The next image, the pasteboard box measures 3 1/4" x 3 1/4" x 1 1/16". It's wrapped in white paper with what looks like a textured surface with red borders. J.A. Merrill was Portland's largest military and society goods dealer The label measures 2 1/8" wide by 1 9/16".
The final item is something I really enjoyed learning about. It is a bounty loan coupon from Parsonfield. The recruiting quotas and the draft in Maine caused great strains as much of it's economy needed able bodied men to cut trees, fish, and farm. To help town leaders meet the burdensome recruiting quotas, towns would often raise funds to host their own enlistment bounties to encourage people to join the army. For the many towns strapped for cash they would get loans from banks to issue bonds. A soldier could get his bounty coupon and cash it in when it matured. This example matured in 1866 which would mean it was issued in 1864. This delicate piece of history measures 2 3/4" x 1 1/8".
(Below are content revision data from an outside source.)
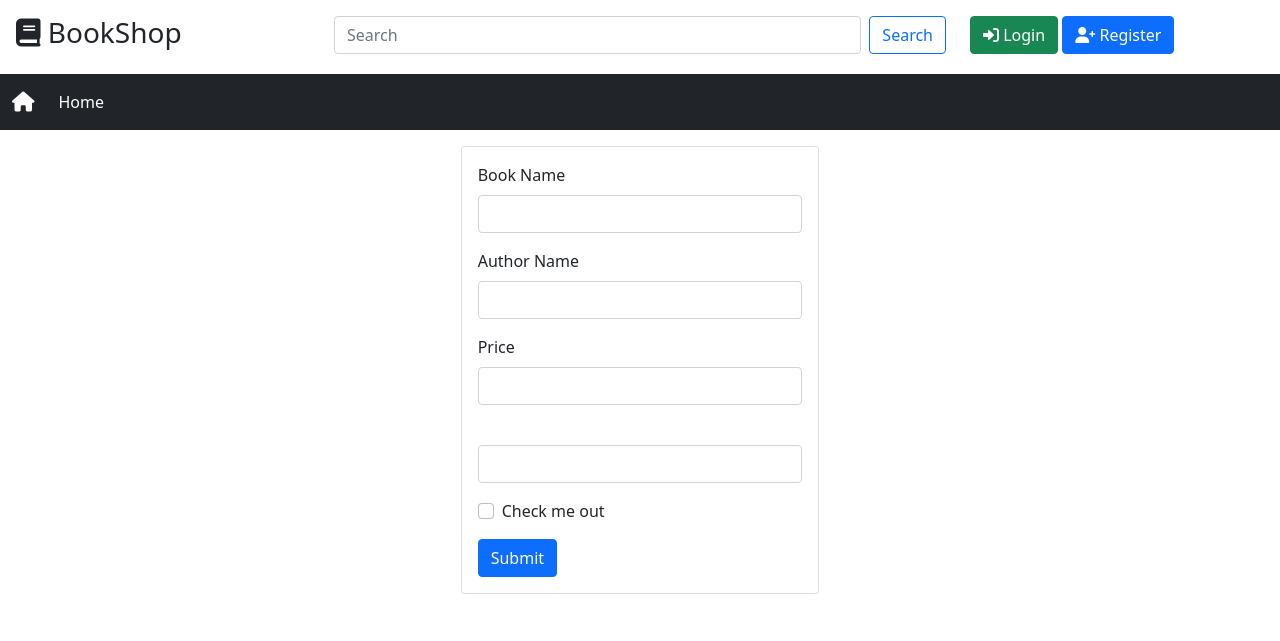
Repository: Abhishekverma23797/BookShopApp
Page: http://localhost/Ebook-App/Admin/add_books.jsp
These files come from the project's save history. The page is drawn as it stood at one moment and after the next save; the edit follows.
The browser window is 1280 px wide. The pictures show the whole page.
The page is served by Tomcat 9. Other server files are loaded and not shown.

Above is the page before, as saved 2021-12-09 09:32:22.

### Ebook-App/src/main/webapp/Admin/add_books.jsp
<%@ page language="java" contentType="text/html; charset=ISO-8859-1"
	pageEncoding="ISO-8859-1"%>
<!DOCTYPE html>
<html>
<head>
<meta charset="ISO-8859-1">
<title>Add Book</title>
<%@include file="AllCss.jsp"%>
</head>
<body>
	<%@include file="navbar.jsp"%>


	<div class="container p-2">
		<div class="row">
			<div class="col-md-4 offset-md-4">
				<div class="card mt-2">

					<div class="card-body">
						<form action="register" method="post">
							<div class="mb-3">
								<label for="exampleInputEmail1" class="form-label">Book Name</label>
								<input type="text" class="form-control" id="exampleInputEmail1"
									aria-describedby="emailHelp" required="required" name="bookname">

							</div>
							<div class="mb-3">
								<label for="exampleInputEmail1" class="form-label">Author Name</label> <input type="text" class="form-control"
									id="exampleInputEmail1" aria-describedby="emailHelp"
									required="required" name="author">

							</div>
							<div class="mb-3">
								<label for="exampleInputEmail1" class="form-label">Price</label>
								<input type="number" class="form-control"
									id="exampleInputEmail1" aria-describedby="emailHelp"
									required="required" name="price">

							</div>
							<div class="mb-3">
								<label for="exampleInputPassword1" class="form-label"></label>
								<input type="password" class="form-control"
									id="exampleInputPassword1" required="required" name="password">
							</div>
							<div class="mb-3 form-check">
								<input type="checkbox" class="form-check-input"
									id="exampleCheck1" name="check"> <label
									class="form-check-label" for="exampleCheck1">Check me
									out</label>
							</div>
							<button type="submit" class="btn btn-primary">Submit</button>
						</form>
					</div>
				</div>

			</div>
		</div>
	</div>
</body>
</html>

### Ebook-App/src/main/webapp/Admin/AllCss.jsp
<!-- CSS only -->
<link
	href="https://cdn.jsdelivr.net/npm/bootstrap@5.1.3/dist/css/bootstrap.min.css"
	rel="stylesheet"
	integrity="sha384-1BmE4kWBq78iYhFldvKuhfTAU6auU8tT94WrHftjDbrCEXSU1oBoqyl2QvZ6jIW3"
	crossorigin="anonymous">


<!-- JavaScript Bundle with Popper -->
<script
	src="https://cdn.jsdelivr.net/npm/bootstrap@5.1.3/dist/js/bootstrap.bundle.min.js"
	integrity="sha384-ka7Sk0Gln4gmtz2MlQnikT1wXgYsOg+OMhuP+IlRH9sENBO0LRn5q+8nbTov4+1p"
	crossorigin="anonymous"></script>


<link rel="stylesheet"
	href="https://cdnjs.cloudflare.com/ajax/libs/font-awesome/6.0.0-beta3/css/all.min.css"
	integrity="sha512-Fo3rlrZj/k7ujTnHg4CGR2D7kSs0v4LLanw2qksYuRlEzO+tcaEPQogQ0KaoGN26/zrn20ImR1DfuLWnOo7aBA=="
	crossorigin="anonymous" referrerpolicy="no-referrer" />

<link rel="stylesheet" href="style.css">

### Ebook-App/src/main/webapp/Admin/navbar.jsp

<div class="container-fluid p-3">


	<div class="row">

		<div class="col-md-3">

			<h3>

				<i class="fas fa-book"></i> BookShop
			</h3>
		</div>

		<div class="col-md-6">
			<form class="d-flex">
				<input class="form-control me-2 my-lg-0" type="search"
					placeholder="Search" aria-label="Search">
				<button class="btn btn-outline-primary" type="submit">Search</button>
			</form>
		</div>

		<div class="col-md-3">

			<a href="Login.jsp" class="btn btn-success "><i
				class="fas fa-sign-in-alt"></i> Login</a> <a href="Register.jsp"
				class="btn btn-primary"><i class="fas fa-user-plus"></i>
				Register</a>

		</div>

	</div>

</div>
<nav class="navbar navbar-expand-lg navbar-dark bg-dark bg-custom">
	<div class="container-fluid">
		<a class="navbar-brand" href="#"><i class="fas fa-home"></i></a>
		<button class="navbar-toggler" type="button" data-bs-toggle="collapse"
			data-bs-target="#navbarSupportedContent"
			aria-controls="navbarSupportedContent" aria-expanded="false"
			aria-label="Toggle navigation">
			<span class="navbar-toggler-icon"></span>
		</button>
		<div class="collapse navbar-collapse" id="navbarSupportedContent">
			<ul class="navbar-nav me-auto mb-2 mb-lg-0">
				<li class="nav-item"><a class="nav-link active"
					aria-current="page" href="#"> Home</a></li>

				</form>
		</div>
	</div>
</nav>

### Ebook-App/src/main/webapp/Admin/style.css

.bg-custom{

	background-color: #303f9f;
}

.navbar .nav-item:hover  {

	background-color: black;
	color: blue;
	border-radius: 20px

}

After the next save:
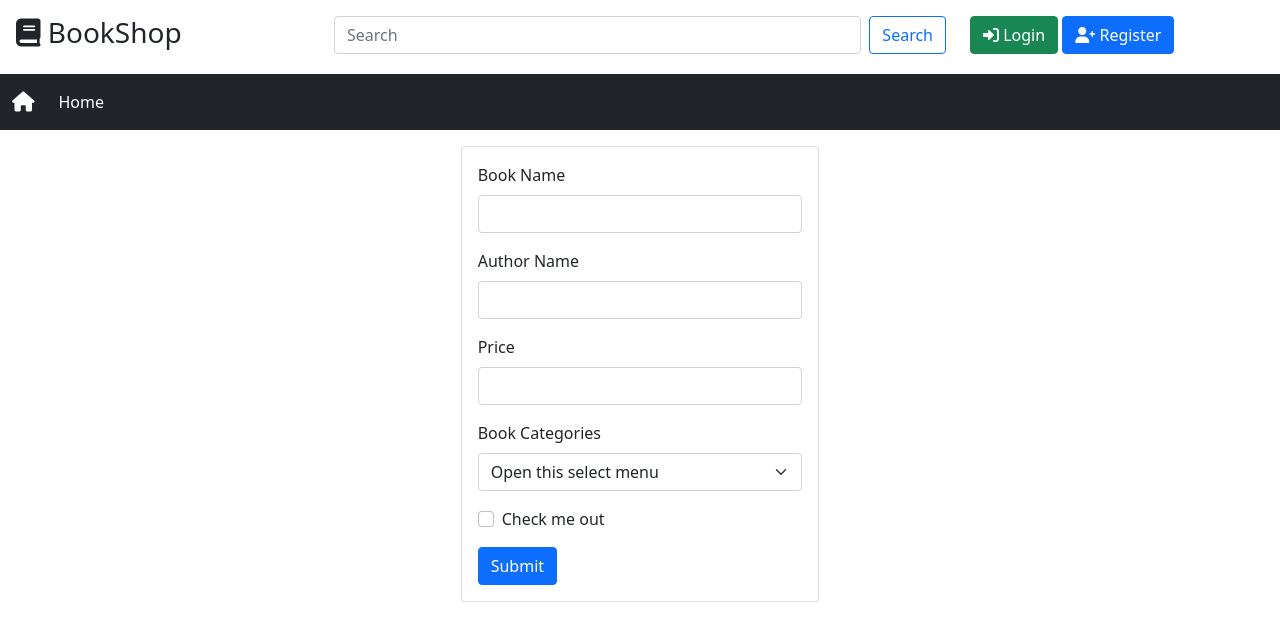
Saved 3 min 0 s later.
--- a/Ebook-App/src/main/webapp/Admin/add_books.jsp
+++ b/Ebook-App/src/main/webapp/Admin/add_books.jsp
@@ -19,13 +19,15 @@
 					<div class="card-body">
 						<form action="register" method="post">
 							<div class="mb-3">
-								<label for="exampleInputEmail1" class="form-label">Book Name</label>
-								<input type="text" class="form-control" id="exampleInputEmail1"
-									aria-describedby="emailHelp" required="required" name="bookname">
+								<label for="exampleInputEmail1" class="form-label">Book
+									Name</label> <input type="text" class="form-control"
+									id="exampleInputEmail1" aria-describedby="emailHelp"
+									required="required" name="bookname">
 
 							</div>
 							<div class="mb-3">
-								<label for="exampleInputEmail1" class="form-label">Author Name</label> <input type="text" class="form-control"
+								<label for="exampleInputEmail1" class="form-label">Author
+									Name</label> <input type="text" class="form-control"
 									id="exampleInputEmail1" aria-describedby="emailHelp"
 									required="required" name="author">
 
@@ -38,9 +40,14 @@
 
 							</div>
 							<div class="mb-3">
-								<label for="exampleInputPassword1" class="form-label"></label>
-								<input type="password" class="form-control"
-									id="exampleInputPassword1" required="required" name="password">
+								<label for="exampleInputPassword1" class="form-label">Book
+									Categories</label> <select class="form-select"
+									aria-label="Default select example">
+									<option selected>Open this select menu</option>
+									<option value="1">One</option>
+									<option value="2">Two</option>
+									<option value="3">Three</option>
+								</select>
 							</div>
 							<div class="mb-3 form-check">
 								<input type="checkbox" class="form-check-input"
If you portray a soldier from a Maine unit like Company D, it wouldn't be surprising to have any one of these items on you. I plan on displaying the originals with the rest of my antiques collection but certainly plan on recreating them for use in reenacting. These simple but wonderful items are great reminders to us researchers to expand our study for soldier artifacts back to the hometowns. Soldiers took items from home with them and regularly received care packages from friends and loved ones. Personal and local items like these I feel are underrepresented in the hobby where too many people fixate only on issued military equipment. I hope these help to inspire your future research. If you do plan on recreating these and have further questions, let us know on Facebook.